Taxes seem to be a common question when it comes to our 401k accounts. When you invest, that money is tax deferred, but we all know we’re going to get taxed at some point. It’s inevitable. The saying is “nothing is certain but death and taxes”. Isn’t that the truth? Well, we can’t do much about the death part, but we can educate ourselves about our tax responsibilities on the money we are investing.
So the question is do you pay taxes on a 401k rollover? It depends on how you roll it over. The rule of thumb is if you touch the money yourself, meaning you get a check from your retirement fund to deposit into a new account or you cash out completely, you are going to pay taxes. If you transfer it from plan to plan, also known as a direct rollover, you will not be taxed. They do this because if you have the cash in your hand, they treat it as new income. Having cash in hand from your 401k defeats the purpose of a retirement plan and to deter you from cashing out early, they hit you with taxes and penalties.

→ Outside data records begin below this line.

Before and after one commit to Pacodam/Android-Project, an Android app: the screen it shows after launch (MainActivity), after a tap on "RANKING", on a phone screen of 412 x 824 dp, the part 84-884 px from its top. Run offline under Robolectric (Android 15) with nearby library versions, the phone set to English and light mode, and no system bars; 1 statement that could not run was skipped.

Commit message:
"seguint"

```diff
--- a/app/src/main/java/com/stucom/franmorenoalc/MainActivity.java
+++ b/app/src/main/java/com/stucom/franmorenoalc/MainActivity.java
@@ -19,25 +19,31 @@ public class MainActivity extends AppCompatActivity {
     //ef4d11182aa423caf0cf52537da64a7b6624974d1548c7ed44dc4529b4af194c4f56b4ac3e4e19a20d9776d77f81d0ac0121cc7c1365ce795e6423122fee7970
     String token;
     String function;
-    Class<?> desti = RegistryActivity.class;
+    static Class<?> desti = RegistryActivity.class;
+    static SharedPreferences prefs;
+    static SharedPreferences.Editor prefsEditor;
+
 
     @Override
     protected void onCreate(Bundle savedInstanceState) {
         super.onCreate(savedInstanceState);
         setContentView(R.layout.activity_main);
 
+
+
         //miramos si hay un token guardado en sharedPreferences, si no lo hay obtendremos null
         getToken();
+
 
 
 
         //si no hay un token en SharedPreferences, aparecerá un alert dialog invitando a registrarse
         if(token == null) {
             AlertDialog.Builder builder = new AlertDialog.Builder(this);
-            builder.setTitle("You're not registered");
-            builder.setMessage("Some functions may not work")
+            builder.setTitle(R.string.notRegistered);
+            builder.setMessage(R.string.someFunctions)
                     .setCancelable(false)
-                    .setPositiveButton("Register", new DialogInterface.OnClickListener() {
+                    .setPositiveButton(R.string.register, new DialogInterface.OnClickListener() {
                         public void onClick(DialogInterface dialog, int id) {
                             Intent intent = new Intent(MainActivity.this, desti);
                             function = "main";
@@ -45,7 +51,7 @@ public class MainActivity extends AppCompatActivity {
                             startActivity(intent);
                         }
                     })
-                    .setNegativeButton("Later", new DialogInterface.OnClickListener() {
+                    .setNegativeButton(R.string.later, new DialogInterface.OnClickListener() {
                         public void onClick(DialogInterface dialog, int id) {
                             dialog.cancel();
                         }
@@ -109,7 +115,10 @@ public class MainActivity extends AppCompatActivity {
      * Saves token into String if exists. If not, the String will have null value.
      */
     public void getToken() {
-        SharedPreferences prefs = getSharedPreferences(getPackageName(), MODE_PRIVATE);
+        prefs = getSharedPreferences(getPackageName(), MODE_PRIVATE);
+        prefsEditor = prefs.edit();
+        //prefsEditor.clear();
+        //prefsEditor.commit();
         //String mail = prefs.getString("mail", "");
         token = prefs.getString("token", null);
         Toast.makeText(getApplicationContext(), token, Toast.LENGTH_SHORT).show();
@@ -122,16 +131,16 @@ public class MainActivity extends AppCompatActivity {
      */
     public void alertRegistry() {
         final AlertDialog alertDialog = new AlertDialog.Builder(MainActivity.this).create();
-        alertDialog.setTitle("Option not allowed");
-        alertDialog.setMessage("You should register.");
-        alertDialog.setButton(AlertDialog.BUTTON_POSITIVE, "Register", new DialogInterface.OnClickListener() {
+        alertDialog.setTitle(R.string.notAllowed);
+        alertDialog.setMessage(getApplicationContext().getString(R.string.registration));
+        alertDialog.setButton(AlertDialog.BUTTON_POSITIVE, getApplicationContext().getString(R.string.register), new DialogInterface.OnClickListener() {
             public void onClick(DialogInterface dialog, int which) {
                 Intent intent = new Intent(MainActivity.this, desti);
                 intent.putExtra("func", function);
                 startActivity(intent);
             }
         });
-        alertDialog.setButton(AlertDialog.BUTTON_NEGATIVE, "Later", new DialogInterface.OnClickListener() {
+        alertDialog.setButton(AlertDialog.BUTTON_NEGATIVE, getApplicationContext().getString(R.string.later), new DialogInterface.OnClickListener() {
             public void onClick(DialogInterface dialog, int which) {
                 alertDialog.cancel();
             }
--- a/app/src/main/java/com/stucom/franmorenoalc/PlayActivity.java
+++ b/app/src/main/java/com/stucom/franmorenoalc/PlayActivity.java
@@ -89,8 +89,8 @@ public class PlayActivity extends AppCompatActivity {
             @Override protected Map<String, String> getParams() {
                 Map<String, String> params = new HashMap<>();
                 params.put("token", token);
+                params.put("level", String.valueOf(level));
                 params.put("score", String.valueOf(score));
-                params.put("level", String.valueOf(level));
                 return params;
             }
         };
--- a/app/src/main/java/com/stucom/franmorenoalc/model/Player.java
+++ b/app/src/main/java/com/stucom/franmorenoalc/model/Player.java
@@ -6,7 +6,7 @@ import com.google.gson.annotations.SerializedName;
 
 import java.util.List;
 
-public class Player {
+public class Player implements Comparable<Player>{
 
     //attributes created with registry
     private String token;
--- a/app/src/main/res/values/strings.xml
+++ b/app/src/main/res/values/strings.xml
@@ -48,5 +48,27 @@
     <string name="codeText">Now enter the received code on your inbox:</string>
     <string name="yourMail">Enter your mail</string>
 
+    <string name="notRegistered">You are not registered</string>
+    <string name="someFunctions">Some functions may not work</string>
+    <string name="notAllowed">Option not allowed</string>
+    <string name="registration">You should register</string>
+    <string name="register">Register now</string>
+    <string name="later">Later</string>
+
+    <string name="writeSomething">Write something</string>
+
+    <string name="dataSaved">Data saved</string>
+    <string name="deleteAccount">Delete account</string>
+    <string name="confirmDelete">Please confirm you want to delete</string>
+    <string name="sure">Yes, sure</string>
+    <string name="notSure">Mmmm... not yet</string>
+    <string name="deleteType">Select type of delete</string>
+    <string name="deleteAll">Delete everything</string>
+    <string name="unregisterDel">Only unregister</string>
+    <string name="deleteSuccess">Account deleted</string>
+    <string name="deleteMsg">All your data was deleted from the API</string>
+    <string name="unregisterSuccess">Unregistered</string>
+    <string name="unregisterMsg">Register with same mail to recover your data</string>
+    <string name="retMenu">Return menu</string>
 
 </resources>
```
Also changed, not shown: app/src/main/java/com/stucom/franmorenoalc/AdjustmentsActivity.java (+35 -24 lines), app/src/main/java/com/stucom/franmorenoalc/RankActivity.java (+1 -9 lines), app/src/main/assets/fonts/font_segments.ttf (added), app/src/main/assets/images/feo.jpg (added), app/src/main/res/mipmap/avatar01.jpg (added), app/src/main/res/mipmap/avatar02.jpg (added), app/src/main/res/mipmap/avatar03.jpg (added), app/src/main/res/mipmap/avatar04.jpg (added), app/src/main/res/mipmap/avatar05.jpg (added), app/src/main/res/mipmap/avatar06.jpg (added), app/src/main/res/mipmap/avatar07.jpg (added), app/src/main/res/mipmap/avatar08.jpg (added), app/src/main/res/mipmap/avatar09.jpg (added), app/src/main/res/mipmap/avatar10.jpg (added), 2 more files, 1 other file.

If you take the money out of your previous employers retirement account you have 60 days to deposit that money into a new retirement account to avoid paying income taxes. You will however be hit with an automatic 20% mandatory withholding for federal taxes which you want to pay back. Whatever portion that you do not rollover will not only be hit with income tax, you could be subject to another 10% additional penalty due to early distribution. There are certain circumstances when this will not apply but essentially it means if you take the money prior to turning 59 ½ you may be liable for this 10% additional tax.
Whenever possible, you want to do a direct rollover to avoid paying a lot of money in taxes. If you do decide to take a check and roll it over yourself, make sure you take care of it within 60 days. Remember, you have a retirement account for a reason. You want to avoid dipping into this account unless necessary. My next article will be about a few other 401k rollover questions, like what the exceptions are to the 10% additional penalty and when it’s ok to borrow from your 401k. The second part is going to be very short!